(RECORD EXCERPTS begins)
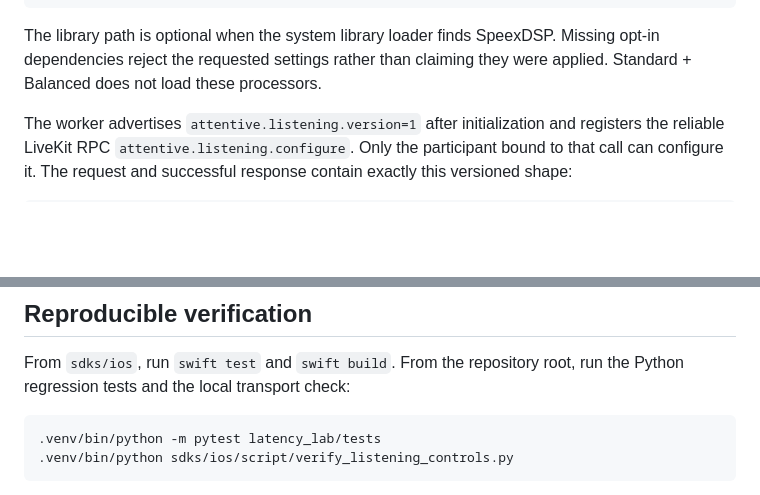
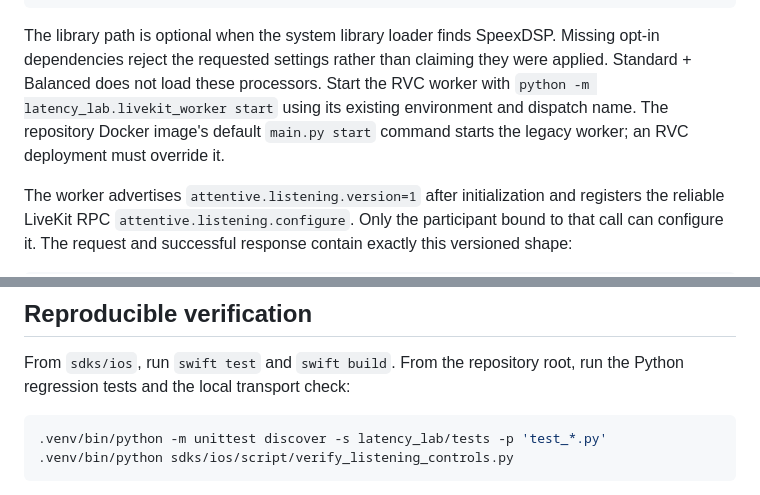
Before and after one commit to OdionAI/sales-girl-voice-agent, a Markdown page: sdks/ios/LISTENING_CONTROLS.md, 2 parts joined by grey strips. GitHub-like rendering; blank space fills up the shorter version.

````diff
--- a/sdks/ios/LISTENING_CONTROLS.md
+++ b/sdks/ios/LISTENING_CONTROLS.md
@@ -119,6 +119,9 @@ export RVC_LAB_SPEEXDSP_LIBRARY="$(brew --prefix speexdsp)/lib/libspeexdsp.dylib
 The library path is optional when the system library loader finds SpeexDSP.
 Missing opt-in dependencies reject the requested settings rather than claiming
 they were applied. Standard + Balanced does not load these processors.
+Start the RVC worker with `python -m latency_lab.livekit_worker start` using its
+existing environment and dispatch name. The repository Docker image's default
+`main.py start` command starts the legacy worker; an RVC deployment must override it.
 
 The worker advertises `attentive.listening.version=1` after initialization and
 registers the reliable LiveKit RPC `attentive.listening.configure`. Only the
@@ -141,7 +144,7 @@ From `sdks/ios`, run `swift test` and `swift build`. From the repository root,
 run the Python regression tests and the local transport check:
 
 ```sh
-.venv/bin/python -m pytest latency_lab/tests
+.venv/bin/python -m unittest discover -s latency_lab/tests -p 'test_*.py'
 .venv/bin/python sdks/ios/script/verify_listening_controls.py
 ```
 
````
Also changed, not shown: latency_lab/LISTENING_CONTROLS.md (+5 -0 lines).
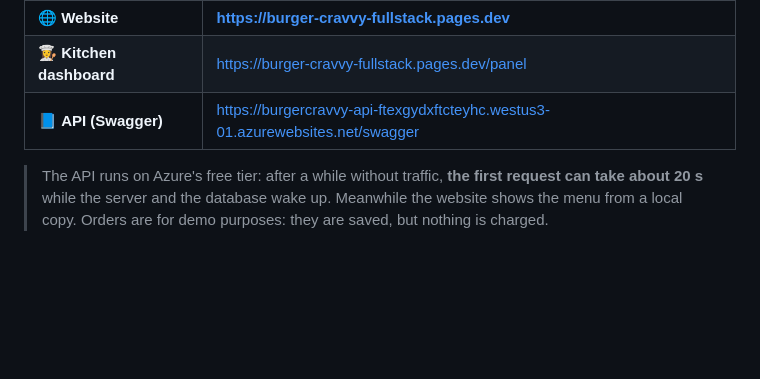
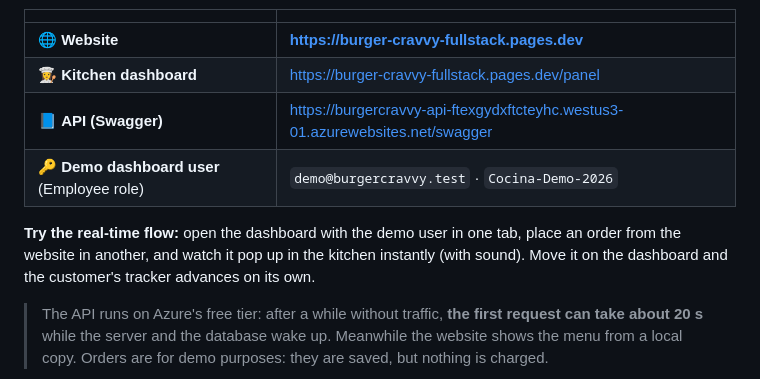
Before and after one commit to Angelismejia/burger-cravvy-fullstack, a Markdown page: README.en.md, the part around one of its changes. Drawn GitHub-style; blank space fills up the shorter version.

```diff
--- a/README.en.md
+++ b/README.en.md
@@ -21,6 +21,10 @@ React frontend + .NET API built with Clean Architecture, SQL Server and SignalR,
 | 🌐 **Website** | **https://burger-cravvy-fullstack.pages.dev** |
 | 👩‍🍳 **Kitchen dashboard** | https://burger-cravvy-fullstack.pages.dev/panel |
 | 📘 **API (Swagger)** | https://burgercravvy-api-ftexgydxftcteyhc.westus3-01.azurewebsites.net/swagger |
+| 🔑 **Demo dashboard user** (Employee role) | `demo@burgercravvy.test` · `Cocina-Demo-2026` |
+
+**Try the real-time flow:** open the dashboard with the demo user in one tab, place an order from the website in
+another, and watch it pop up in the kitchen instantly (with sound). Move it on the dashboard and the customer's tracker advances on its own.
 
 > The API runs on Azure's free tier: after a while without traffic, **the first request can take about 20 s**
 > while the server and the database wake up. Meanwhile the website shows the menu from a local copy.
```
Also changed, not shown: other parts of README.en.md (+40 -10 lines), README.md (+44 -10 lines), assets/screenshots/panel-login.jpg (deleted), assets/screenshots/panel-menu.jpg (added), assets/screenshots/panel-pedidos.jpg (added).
(RECORD EXCERPTS ends)
> TASK REQUIREMENTS:
Exactly as written, give the entries above again, with no images.

> ANSWER TO THIS TASK:
Before and after one commit to OdionAI/sales-girl-voice-agent, a Markdown page: sdks/ios/LISTENING_CONTROLS.md, 2 parts joined by grey strips. GitHub-like rendering; blank space fills up the shorter version.

````diff
--- a/sdks/ios/LISTENING_CONTROLS.md
+++ b/sdks/ios/LISTENING_CONTROLS.md
@@ -119,6 +119,9 @@ export RVC_LAB_SPEEXDSP_LIBRARY="$(brew --prefix speexdsp)/lib/libspeexdsp.dylib
 The library path is optional when the system library loader finds SpeexDSP.
 Missing opt-in dependencies reject the requested settings rather than claiming
 they were applied. Standard + Balanced does not load these processors.
+Start the RVC worker with `python -m latency_lab.livekit_worker start` using its
+existing environment and dispatch name. The repository Docker image's default
+`main.py start` command starts the legacy worker; an RVC deployment must override it.
 
 The worker advertises `attentive.listening.version=1` after initialization and
 registers the reliable LiveKit RPC `attentive.listening.configure`. Only the
@@ -141,7 +144,7 @@ From `sdks/ios`, run `swift test` and `swift build`. From the repository root,
 run the Python regression tests and the local transport check:
 
 ```sh
-.venv/bin/python -m pytest latency_lab/tests
+.venv/bin/python -m unittest discover -s latency_lab/tests -p 'test_*.py'
 .venv/bin/python sdks/ios/script/verify_listening_controls.py
 ```
 
````
Also changed, not shown: latency_lab/LISTENING_CONTROLS.md (+5 -0 lines).
Before and after one commit to Angelismejia/burger-cravvy-fullstack, a Markdown page: README.en.md, the part around one of its changes. Drawn GitHub-style; blank space fills up the shorter version.

```diff
--- a/README.en.md
+++ b/README.en.md
@@ -21,6 +21,10 @@ React frontend + .NET API built with Clean Architecture, SQL Server and SignalR,
 | 🌐 **Website** | **https://burger-cravvy-fullstack.pages.dev** |
 | 👩‍🍳 **Kitchen dashboard** | https://burger-cravvy-fullstack.pages.dev/panel |
 | 📘 **API (Swagger)** | https://burgercravvy-api-ftexgydxftcteyhc.westus3-01.azurewebsites.net/swagger |
+| 🔑 **Demo dashboard user** (Employee role) | `demo@burgercravvy.test` · `Cocina-Demo-2026` |
+
+**Try the real-time flow:** open the dashboard with the demo user in one tab, place an order from the website in
+another, and watch it pop up in the kitchen instantly (with sound). Move it on the dashboard and the customer's tracker advances on its own.
 
 > The API runs on Azure's free tier: after a while without traffic, **the first request can take about 20 s**
 > while the server and the database wake up. Meanwhile the website shows the menu from a local copy.
```
Also changed, not shown: other parts of README.en.md (+40 -10 lines), README.md (+44 -10 lines), assets/screenshots/panel-login.jpg (deleted), assets/screenshots/panel-menu.jpg (added), assets/screenshots/panel-pedidos.jpg (added).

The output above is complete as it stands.